■ Action item ■
Go through the entries below and tally each line holding the string "approved". Return the number only.

[Opening Provided records section]

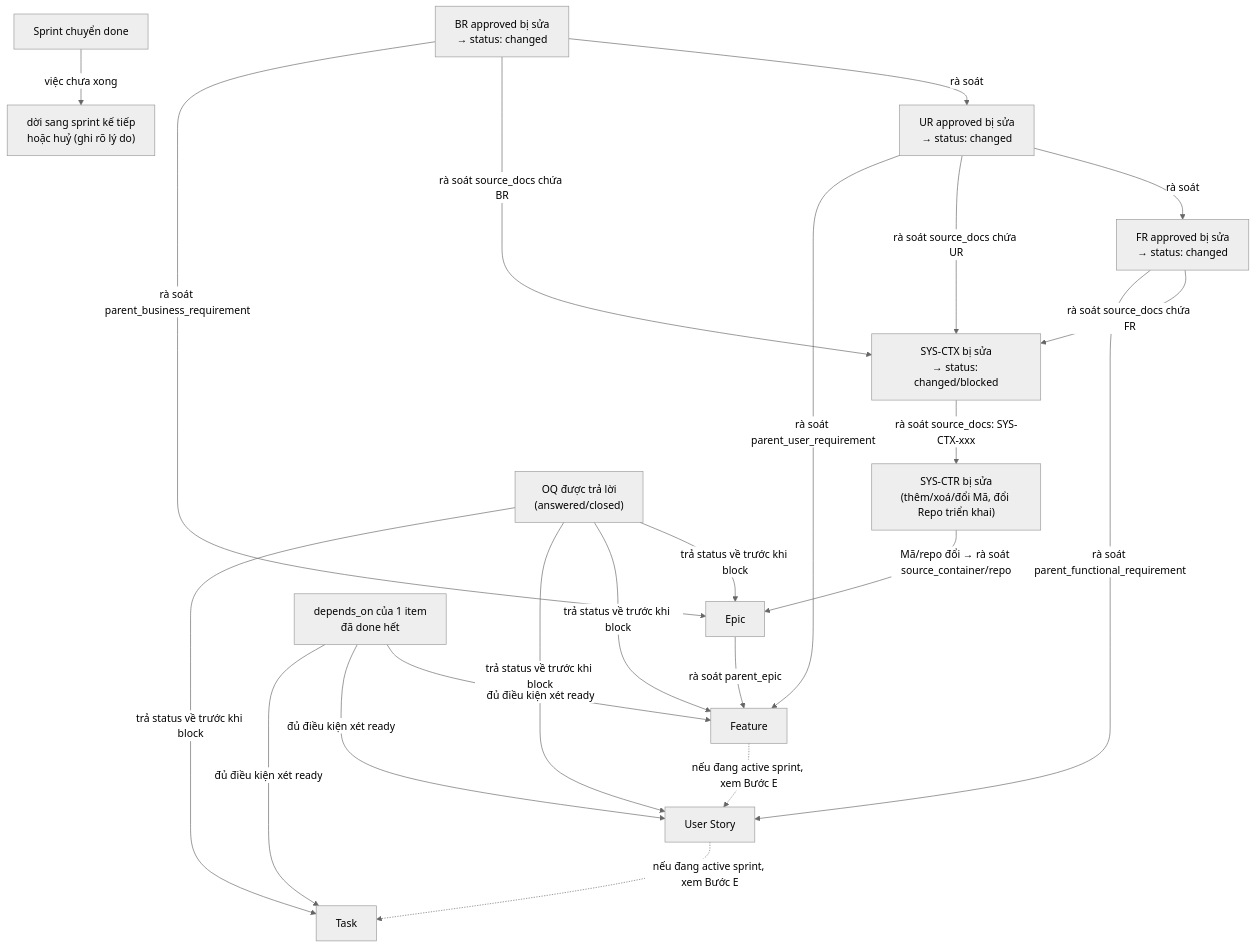
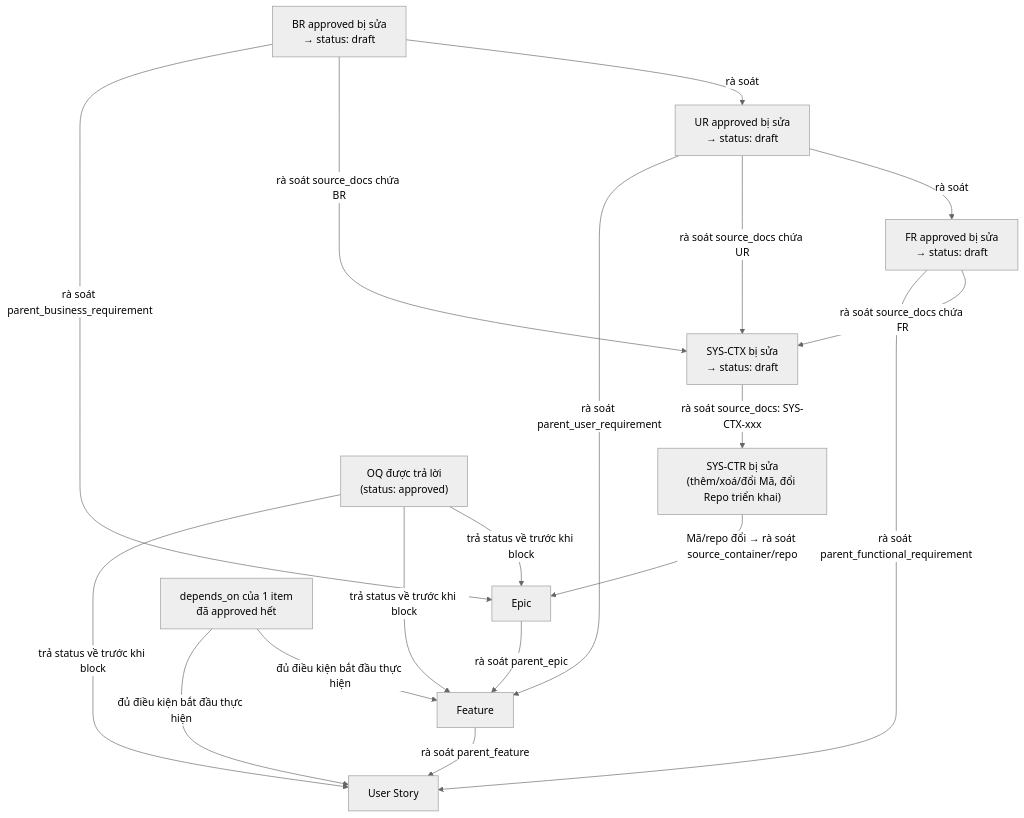
The second of 2 diagrams in AGENTS.md (elsieej/spec-kit-template), drawn with Mermaid (neutral theme) before and after one commit. The commit also changed other lines of this file and 25 other files, not shown here.

First line of the commit message:
docs(spec-kit): reshape into pure template kit — renumber docs, simplify status enum, drop Task/Sprint/Release

````diff
--- a/AGENTS.md
+++ b/AGENTS.md
@@ -207,37 +168,31 @@
 ```mermaid
 flowchart TD
-    BR["BR approved bị sửa<br/>→ status: changed"]
-    UR["UR approved bị sửa<br/>→ status: changed"]
-    FR["FR approved bị sửa<br/>→ status: changed"]
-    CTX["SYS-CTX bị sửa<br/>→ status: changed/blocked"]
+    BR["BR approved bị sửa<br/>→ status: draft"]
+    UR["UR approved bị sửa<br/>→ status: draft"]
+    FR["FR approved bị sửa<br/>→ status: draft"]
+    CTX["SYS-CTX bị sửa<br/>→ status: draft"]
     CTR["SYS-CTR bị sửa<br/>(thêm/xoá/đổi Mã, đổi Repo triển khai)"]
     EPIC["Epic"]
     FEAT["Feature"]
     US["User Story"]
-    TASK["Task"]
-    OQ["OQ được trả lời<br/>(answered/closed)"]
-    DEP["depends_on của 1 item<br/>đã done hết"]
-    SPR["Sprint chuyển done"]
+    OQ["OQ được trả lời<br/>(status: approved)"]
+    DEP["depends_on của 1 item<br/>đã approved hết"]
 
     BR -->|rà soát| UR
     BR -->|rà soát source_docs chứa BR| CTX
     BR -->|rà soát parent_business_requirement| EPIC
     UR -->|rà soát| FR
     UR -->|rà soát source_docs chứa UR| CTX
     UR -->|rà soát parent_user_requirement| FEAT
     FR -->|rà soát source_docs chứa FR| CTX
     FR -->|rà soát parent_functional_requirement| US
     CTX -->|rà soát source_docs: SYS-CTX-xxx| CTR
     CTR -->|Mã/repo đổi → rà soát source_container/repo| EPIC
     EPIC -->|rà soát parent_epic| FEAT
-    FEAT -.->|nếu đang active sprint, xem Bước E| US
-    US -.->|nếu đang active sprint, xem Bước E| TASK
+    FEAT -->|rà soát parent_feature| US
     OQ -->|trả status về trước khi block| EPIC
     OQ -->|trả status về trước khi block| FEAT
     OQ -->|trả status về trước khi block| US
-    OQ -->|trả status về trước khi block| TASK
-    DEP -->|đủ điều kiện xét ready| FEAT
-    DEP -->|đủ điều kiện xét ready| US
-    DEP -->|đủ điều kiện xét ready| TASK
-    SPR -->|việc chưa xong| SPR2["dời sang sprint kế tiếp<br/>hoặc huỷ (ghi rõ lý do)"]
+    DEP -->|đủ điều kiện bắt đầu thực hiện| FEAT
+    DEP -->|đủ điều kiện bắt đầu thực hiện| US
 ```
````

[Closing Provided records section]

■ Answer space ■
8